For her, it worked, and she made a lot of sales.

So (outside of testing a variety of prices...which can be problematic when people who paid more see the product offered for less), how do you decide whether and which way to move your price? Here are a few of my thoughts (yours are welcome in the comments):

  • If your product class is seen as a commodity, you'll have trouble pricing higher than the competition unless you find a way to position yourself as a premium variant, or even a new class of product.
  • Simply piling on more "stuff" in order to keep your price high may cheapen your product. If you're going to add bonuses, be sure they're things the customer will value. And not just after they get them and realize how valuable they are. Be sure it's clear before they buy that the bonuses have real value. Be sure you're not just fooling yourself into believing that customers will value them.
  • If you're making a generous offer, you've got to prove that what you're selling is worth more than you're charging -- that you're not just lowering the price because the product isn't selling. For example, if you have a testimonial saying "this is the best $97 I ever spent", people seeing a $47 price tag will feel like they're getting a deal.
  • Give a reason why you're offering such a low price. Research has shown that virtually any "reason why" helps, but the more believable the better.

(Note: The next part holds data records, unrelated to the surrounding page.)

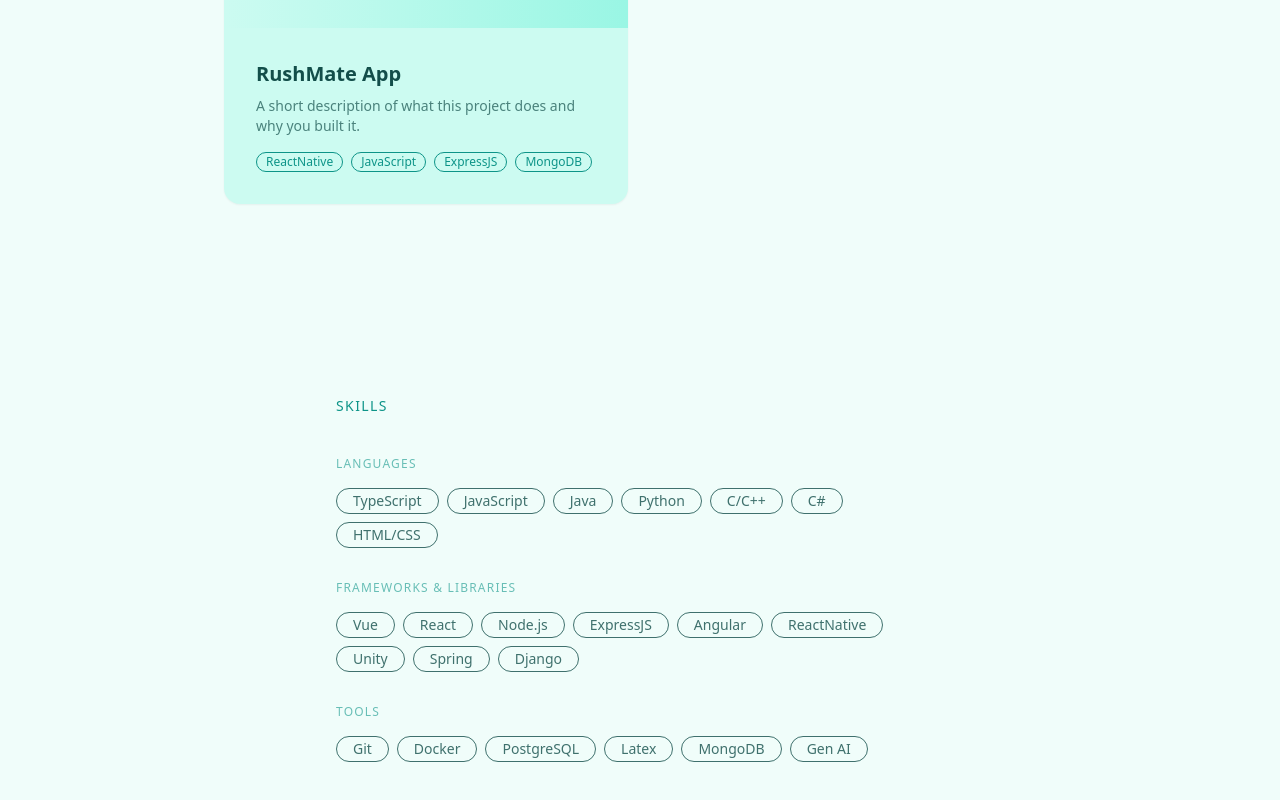
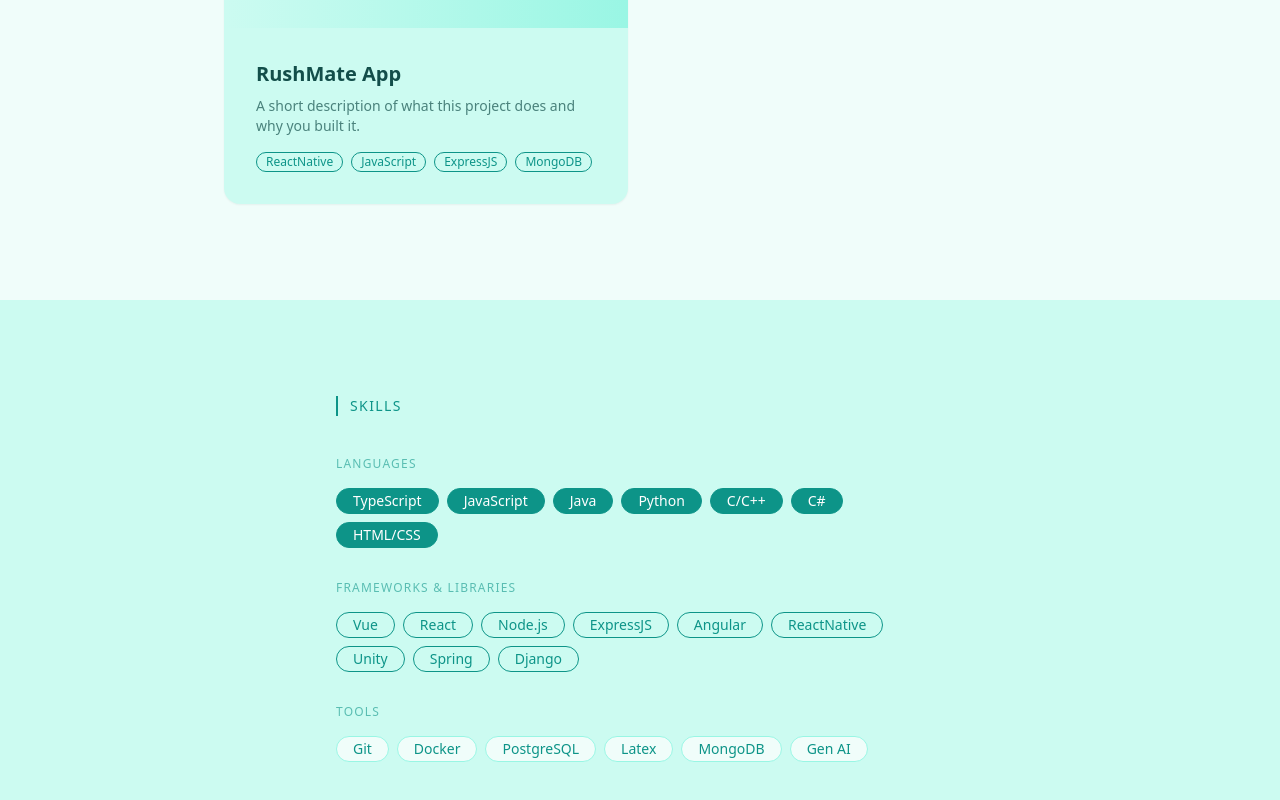
Before and after one commit to jrdn-l/website, a Vue app: page / in a window 1280 px wide. Shown: the part 2430-3230 px from the top of the page. Built offline with nearby package versions, Linux system fonts and the light colour scheme.

Commit message:
feat: add color-coded badges, full-width bg, and scroll animation to SkillsView

```diff
--- a/src/components/views/SkillsView.vue
+++ b/src/components/views/SkillsView.vue
@@ -1,43 +1,47 @@
 <script setup lang="ts">
+import { ref } from 'vue'
+import { useScrollAnimate } from '@/composables/useScrollAnimate'
+
 const skillGroups = [
   {
     category: 'Languages',
-    skills: [
-      'TypeScript',
-      'JavaScript',
-      'Java',
-      'Python',
-      'C/C++',
-      'C#',
-      'HTML/CSS',
-    ],
+    badgeStyle: 'lang' as const,
+    skills: ['TypeScript', 'JavaScript', 'Java', 'Python', 'C/C++', 'C#', 'HTML/CSS'],
   },
   {
     category: 'Frameworks & Libraries',
-    skills: [
-      'Vue',
-      'React',
-      'Node.js',
-      'ExpressJS',
-      'Angular',
-      'ReactNative',
-      'Unity',
-      'Spring',
-      'Django',
-    ],
+    badgeStyle: 'fw' as const,
+    skills: ['Vue', 'React', 'Node.js', 'ExpressJS', 'Angular', 'ReactNative', 'Unity', 'Spring', 'Django'],
   },
   {
     category: 'Tools',
+    badgeStyle: 'tool' as const,
     skills: ['Git', 'Docker', 'PostgreSQL', 'Latex', 'MongoDB', 'Gen AI'],
   },
 ]
+
+const headerRef = ref<HTMLElement | null>(null)
+const groupRefs = ref<HTMLElement[]>([])
+useScrollAnimate(() => (headerRef.value ? [headerRef.value] : []))
+useScrollAnimate(() => groupRefs.value, { staggerMs: 120 })
 </script>
 
 <template>
-  <section id="skills" class="py-24 px-8 max-w-2xl mx-auto">
-    <h2 class="text-sm uppercase tracking-widest text-primary mb-10">Skills</h2>
+  <section id="skills" class="bg-base-200">
+    <div class="py-24 px-8 max-w-2xl mx-auto">
+      <h2
+        ref="headerRef"
+        class="scroll-hidden text-sm uppercase tracking-widest text-primary mb-10 border-l-2 border-primary pl-3"
+      >
+        Skills
+      </h2>
       <div class="flex flex-col gap-8">
-      <div v-for="group in skillGroups" :key="group.category">
+        <div
+          v-for="(group, i) in skillGroups"
+          :key="group.category"
+          :ref="(el) => { if (el) groupRefs[i] = el as HTMLElement }"
+          class="scroll-hidden"
+        >
           <h3 class="text-xs uppercase tracking-widest text-primary/60 mb-4">
             {{ group.category }}
           </h3>
@@ -45,9 +49,15 @@ const skillGroups = [
             <span
               v-for="skill in group.skills"
               :key="skill"
-            class="badge badge-outline text-base-content/80 text-sm py-3 px-4"
-            >{{ skill }}</span
-          >
+              :data-testid="`badge-${group.badgeStyle}`"
+              class="badge text-sm py-3 px-4"
+              :class="{
+                'badge-primary': group.badgeStyle === 'lang',
+                'badge-outline badge-primary': group.badgeStyle === 'fw',
+                'bg-base-100 text-primary border border-base-300': group.badgeStyle === 'tool',
+              }"
+            >{{ skill }}</span>
+          </div>
         </div>
       </div>
     </div>
```
Also changed, not shown: 1 other file (tests, documents, lock files or other folders). Lines whose indentation alone changed are shown as unchanged.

  • In markets where product quality varies widely, low prices signal low quality, not a good deal. Only use them to drive volume if you've established a reputation for quality. On the other hand, high prices signal high quality. Just be sure you've got the quality to back up your pricing.